Indonesia is the fourth largest coffee producing country in the world and its infusion is defined as "a luxury coffee". Indonesian coffee is the most expensive in the world due to its rarity and high quality. This country produces the coveted Kopi Luwak coffee, whose artisanal elaboration gives it a different flavor compared to other types of coffee. Kopi Luwak is a full-bodied coffee, light in color, with a strong aroma and a high intensity. Its flavor has a minimal bitterness and a low acidity, which after its ingestion leaves a caramelized touch on the palate and a reminiscence of chocolate.
In addition to Kopi Luwak, Indonesian coffee can be characterized by an excellent cup of more or less pronounced acidity, good body and enveloping aroma. This coffee has its own style and is easy to recognize anywhere in the world.
Colombia is the third largest coffee producing country globally and its infusion is considered the best and most famous in the world.

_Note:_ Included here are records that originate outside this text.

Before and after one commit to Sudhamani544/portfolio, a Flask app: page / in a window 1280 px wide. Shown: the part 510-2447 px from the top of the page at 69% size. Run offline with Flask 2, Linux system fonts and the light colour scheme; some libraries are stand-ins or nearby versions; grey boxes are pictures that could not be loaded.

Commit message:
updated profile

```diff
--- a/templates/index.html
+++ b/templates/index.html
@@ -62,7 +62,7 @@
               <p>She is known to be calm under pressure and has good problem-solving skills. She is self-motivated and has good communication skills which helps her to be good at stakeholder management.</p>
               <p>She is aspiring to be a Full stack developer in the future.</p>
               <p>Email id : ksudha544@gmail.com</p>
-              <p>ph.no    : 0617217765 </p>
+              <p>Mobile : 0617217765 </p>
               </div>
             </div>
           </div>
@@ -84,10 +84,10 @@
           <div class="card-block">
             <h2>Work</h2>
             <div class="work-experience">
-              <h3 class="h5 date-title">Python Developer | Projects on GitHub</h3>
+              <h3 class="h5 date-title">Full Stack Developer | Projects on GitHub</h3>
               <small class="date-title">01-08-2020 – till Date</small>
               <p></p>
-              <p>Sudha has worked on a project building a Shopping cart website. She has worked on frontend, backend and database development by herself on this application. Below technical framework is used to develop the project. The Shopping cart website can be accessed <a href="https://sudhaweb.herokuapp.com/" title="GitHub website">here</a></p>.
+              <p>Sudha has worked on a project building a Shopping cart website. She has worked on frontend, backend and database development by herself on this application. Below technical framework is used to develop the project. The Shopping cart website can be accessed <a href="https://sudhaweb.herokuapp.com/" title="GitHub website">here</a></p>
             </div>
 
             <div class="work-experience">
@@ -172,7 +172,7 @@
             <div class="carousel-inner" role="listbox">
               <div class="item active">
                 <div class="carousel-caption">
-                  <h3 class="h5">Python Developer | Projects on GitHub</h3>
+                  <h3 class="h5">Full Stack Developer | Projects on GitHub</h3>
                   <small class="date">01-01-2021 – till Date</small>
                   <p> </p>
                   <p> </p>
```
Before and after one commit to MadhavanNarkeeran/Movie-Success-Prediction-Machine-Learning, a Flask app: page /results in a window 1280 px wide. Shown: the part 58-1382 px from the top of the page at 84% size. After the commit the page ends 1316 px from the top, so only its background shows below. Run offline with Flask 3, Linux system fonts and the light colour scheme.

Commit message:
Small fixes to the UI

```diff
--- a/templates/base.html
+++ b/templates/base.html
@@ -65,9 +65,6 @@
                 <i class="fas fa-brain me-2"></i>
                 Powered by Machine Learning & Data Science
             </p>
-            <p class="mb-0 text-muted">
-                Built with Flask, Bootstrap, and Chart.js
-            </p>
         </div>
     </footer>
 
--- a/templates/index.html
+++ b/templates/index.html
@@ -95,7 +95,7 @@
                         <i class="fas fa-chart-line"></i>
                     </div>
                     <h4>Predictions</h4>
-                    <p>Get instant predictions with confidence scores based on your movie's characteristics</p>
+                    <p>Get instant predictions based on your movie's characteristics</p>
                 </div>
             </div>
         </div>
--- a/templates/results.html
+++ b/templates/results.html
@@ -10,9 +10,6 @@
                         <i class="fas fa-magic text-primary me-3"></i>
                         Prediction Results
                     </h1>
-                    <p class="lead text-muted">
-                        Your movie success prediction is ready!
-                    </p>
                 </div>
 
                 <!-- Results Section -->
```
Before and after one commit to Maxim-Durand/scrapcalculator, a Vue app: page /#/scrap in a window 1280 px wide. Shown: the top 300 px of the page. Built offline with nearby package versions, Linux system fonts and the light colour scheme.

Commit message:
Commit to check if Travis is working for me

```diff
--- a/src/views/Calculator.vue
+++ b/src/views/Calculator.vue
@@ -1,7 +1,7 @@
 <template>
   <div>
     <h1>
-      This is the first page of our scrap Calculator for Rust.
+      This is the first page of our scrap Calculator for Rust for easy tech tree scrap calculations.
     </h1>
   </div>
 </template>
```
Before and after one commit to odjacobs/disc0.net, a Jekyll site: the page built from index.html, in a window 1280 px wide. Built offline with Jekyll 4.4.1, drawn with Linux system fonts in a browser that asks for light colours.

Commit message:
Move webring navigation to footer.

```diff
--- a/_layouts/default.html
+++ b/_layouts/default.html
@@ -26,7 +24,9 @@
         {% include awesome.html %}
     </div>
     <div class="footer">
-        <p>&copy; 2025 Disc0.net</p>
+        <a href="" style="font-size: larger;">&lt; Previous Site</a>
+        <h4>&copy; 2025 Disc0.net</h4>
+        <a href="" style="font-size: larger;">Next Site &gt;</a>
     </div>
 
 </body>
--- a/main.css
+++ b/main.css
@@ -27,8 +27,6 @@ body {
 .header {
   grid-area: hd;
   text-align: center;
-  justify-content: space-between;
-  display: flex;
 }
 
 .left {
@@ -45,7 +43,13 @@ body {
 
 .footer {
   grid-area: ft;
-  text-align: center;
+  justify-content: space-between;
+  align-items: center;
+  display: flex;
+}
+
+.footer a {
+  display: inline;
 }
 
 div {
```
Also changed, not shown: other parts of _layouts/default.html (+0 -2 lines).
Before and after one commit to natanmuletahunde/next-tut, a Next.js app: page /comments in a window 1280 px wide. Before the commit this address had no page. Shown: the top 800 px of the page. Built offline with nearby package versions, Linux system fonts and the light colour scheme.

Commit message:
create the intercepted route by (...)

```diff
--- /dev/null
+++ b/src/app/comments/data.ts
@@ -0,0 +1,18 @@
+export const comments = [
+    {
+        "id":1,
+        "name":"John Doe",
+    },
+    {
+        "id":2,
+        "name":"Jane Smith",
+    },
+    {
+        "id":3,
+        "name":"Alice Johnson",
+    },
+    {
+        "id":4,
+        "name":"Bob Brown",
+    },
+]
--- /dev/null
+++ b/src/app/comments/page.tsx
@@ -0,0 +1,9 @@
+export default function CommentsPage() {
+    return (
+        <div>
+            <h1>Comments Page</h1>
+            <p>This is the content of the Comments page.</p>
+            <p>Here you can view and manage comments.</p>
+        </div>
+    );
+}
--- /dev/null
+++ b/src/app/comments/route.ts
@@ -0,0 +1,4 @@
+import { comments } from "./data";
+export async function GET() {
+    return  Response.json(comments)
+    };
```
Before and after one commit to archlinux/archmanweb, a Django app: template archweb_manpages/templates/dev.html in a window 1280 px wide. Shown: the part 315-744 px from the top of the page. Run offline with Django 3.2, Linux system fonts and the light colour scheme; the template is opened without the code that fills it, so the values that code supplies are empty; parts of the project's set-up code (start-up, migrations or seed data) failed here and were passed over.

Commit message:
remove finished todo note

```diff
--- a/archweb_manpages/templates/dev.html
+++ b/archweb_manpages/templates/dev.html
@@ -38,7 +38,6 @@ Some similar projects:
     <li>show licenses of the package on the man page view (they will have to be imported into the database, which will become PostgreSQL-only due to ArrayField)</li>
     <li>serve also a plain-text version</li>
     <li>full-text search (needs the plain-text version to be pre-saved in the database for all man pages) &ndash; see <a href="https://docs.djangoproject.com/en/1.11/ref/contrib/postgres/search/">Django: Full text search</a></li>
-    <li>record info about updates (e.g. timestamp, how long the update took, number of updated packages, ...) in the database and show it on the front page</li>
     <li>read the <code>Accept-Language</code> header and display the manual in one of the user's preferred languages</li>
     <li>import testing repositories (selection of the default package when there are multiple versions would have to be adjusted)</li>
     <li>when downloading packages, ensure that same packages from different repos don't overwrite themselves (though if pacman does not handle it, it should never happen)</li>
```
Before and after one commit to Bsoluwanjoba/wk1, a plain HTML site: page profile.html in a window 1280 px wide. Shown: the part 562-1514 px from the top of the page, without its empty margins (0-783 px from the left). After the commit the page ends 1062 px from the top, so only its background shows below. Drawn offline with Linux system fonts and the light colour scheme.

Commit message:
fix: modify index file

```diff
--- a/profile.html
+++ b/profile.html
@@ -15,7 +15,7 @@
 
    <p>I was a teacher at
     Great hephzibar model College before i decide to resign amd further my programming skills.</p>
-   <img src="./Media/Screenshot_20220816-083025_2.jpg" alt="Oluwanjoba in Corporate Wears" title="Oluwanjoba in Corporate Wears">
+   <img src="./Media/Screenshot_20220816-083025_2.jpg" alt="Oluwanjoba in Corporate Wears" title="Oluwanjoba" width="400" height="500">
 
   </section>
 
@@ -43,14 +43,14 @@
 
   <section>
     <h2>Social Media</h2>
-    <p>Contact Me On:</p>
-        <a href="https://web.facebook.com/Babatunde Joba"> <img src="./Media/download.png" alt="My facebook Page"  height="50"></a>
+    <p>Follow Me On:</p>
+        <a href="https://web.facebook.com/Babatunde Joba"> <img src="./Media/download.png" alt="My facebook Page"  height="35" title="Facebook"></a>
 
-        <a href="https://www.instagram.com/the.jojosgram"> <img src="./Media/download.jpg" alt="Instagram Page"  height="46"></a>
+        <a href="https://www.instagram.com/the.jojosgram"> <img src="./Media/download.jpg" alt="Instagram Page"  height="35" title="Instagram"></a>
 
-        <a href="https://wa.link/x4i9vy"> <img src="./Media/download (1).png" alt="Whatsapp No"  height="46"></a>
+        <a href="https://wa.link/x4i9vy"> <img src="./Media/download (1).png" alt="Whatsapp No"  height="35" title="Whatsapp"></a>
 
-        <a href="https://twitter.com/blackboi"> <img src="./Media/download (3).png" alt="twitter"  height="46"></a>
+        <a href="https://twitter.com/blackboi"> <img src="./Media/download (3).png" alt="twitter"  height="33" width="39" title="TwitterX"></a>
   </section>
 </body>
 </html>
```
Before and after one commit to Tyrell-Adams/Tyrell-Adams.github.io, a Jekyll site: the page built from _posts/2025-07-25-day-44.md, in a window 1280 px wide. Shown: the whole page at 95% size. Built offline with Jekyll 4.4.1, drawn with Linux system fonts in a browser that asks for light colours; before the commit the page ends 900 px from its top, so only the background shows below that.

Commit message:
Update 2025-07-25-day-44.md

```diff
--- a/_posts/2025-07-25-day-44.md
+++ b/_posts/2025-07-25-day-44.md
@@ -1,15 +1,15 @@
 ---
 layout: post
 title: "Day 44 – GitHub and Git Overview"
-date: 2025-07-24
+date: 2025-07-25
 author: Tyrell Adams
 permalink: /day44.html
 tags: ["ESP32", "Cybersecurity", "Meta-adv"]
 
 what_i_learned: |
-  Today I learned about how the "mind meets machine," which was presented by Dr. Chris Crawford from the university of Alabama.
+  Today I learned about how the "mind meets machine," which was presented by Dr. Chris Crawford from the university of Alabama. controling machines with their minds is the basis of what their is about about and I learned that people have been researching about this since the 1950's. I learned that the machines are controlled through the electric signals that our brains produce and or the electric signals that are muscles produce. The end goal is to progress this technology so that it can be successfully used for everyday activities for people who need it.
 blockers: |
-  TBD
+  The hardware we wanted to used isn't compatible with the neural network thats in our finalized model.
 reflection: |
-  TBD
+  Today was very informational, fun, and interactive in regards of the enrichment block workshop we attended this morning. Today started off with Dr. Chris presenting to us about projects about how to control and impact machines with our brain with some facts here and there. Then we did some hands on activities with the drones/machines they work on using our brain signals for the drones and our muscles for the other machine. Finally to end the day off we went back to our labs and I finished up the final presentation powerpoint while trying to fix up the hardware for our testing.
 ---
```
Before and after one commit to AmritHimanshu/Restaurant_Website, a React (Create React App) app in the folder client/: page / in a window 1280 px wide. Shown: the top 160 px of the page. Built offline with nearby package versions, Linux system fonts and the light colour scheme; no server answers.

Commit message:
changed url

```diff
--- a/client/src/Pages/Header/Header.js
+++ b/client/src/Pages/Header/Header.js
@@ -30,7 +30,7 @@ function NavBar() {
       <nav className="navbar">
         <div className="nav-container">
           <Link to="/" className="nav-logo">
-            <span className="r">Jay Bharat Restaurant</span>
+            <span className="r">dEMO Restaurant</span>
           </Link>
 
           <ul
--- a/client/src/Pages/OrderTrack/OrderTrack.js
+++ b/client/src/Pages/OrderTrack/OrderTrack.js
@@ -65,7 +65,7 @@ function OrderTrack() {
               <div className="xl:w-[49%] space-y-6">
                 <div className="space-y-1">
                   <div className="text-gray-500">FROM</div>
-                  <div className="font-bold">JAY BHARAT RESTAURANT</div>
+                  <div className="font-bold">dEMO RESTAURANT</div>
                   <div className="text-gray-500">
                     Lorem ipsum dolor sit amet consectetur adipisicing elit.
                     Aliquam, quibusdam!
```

Colombian coffee is characterized for being full-bodied and each region offers a different profile in the cup: there are those with sweet, nutty and chocolate notes, to floral and fruity, almost tropical. These attributes of aroma and flavor occur thanks to Colombia's mountainous territory, which has a great diversity of microclimates. Everything grown there is Arabica, including the Typica and Bourbon varieties, is traditionally washed and there are only one or two harvests a year.
Three factors determine that Colombia is an exceptional coffee producer: its geography, the cultivation process and its aromatic qualities. Colombia has the perfect geography to grow coffee. The country is located close to Ecuador and its mountains can reach more than 2,000 meters above sea level. The mountains of the Sierra Nevada de Santa Marta are among the highest mountain ranges on the planet, as well as being surrounded by the Andes mountain range.
Surprisingly, Vietnam is the second largest coffee producing country in the world. A Vietnamese coffee is the opportunity to taste a different flavor. These marked notes, typical of the soil of that region, can be something positive or negative, depending on the palate of each individual. It is a Robusta bean coffee, with sensory characteristics typical of that plant: earthy notes, damp wood, wet earth, even ashes, a characteristic also given by the type of soil. In Vietnam it is customary for coffee to be prepared with condensed milk, and it is often served over ice to make Vietnamese iced coffee, also known as cà phê đá. The resulting drink is sweet, rich and strong.
Brazil is the first coffee producing country in the world and its infusion is considered one of the most exquisite. Brazilian coffee, mostly processed by dry process, is quite diverse: those shipped through the port of Santos are known for being the mildest. In terms of world recognition, the coffees from the Sul de Minas are popular for their intense body and strong perfume. The coffees from Rio are unique, with an iodine flavor that receives the name of "Rio taste". It is very difficult to typify the coffees of Brazil with a unique pattern. Within Brazil, it is important to highlight the production of a Robusta coffee bean called conilon, especially in the regions of Rondônia.
Brazilian coffee corresponds to the Arabica variety, which is why it has a sweet taste, similar to coffees from Africa, although without the typical acidity of these coffees. This South American coffee is characterized by its smooth aroma, fine and full-bodied. A coffee with a chocolaty flavor with notes of dried fruits and wood, in short, a coffee that can be enjoyed at any time of the day or night. Brazilian coffee has more body than other South American coffees. Its flavor and sweet aroma make it a product that is very easy to differentiate from other coffees.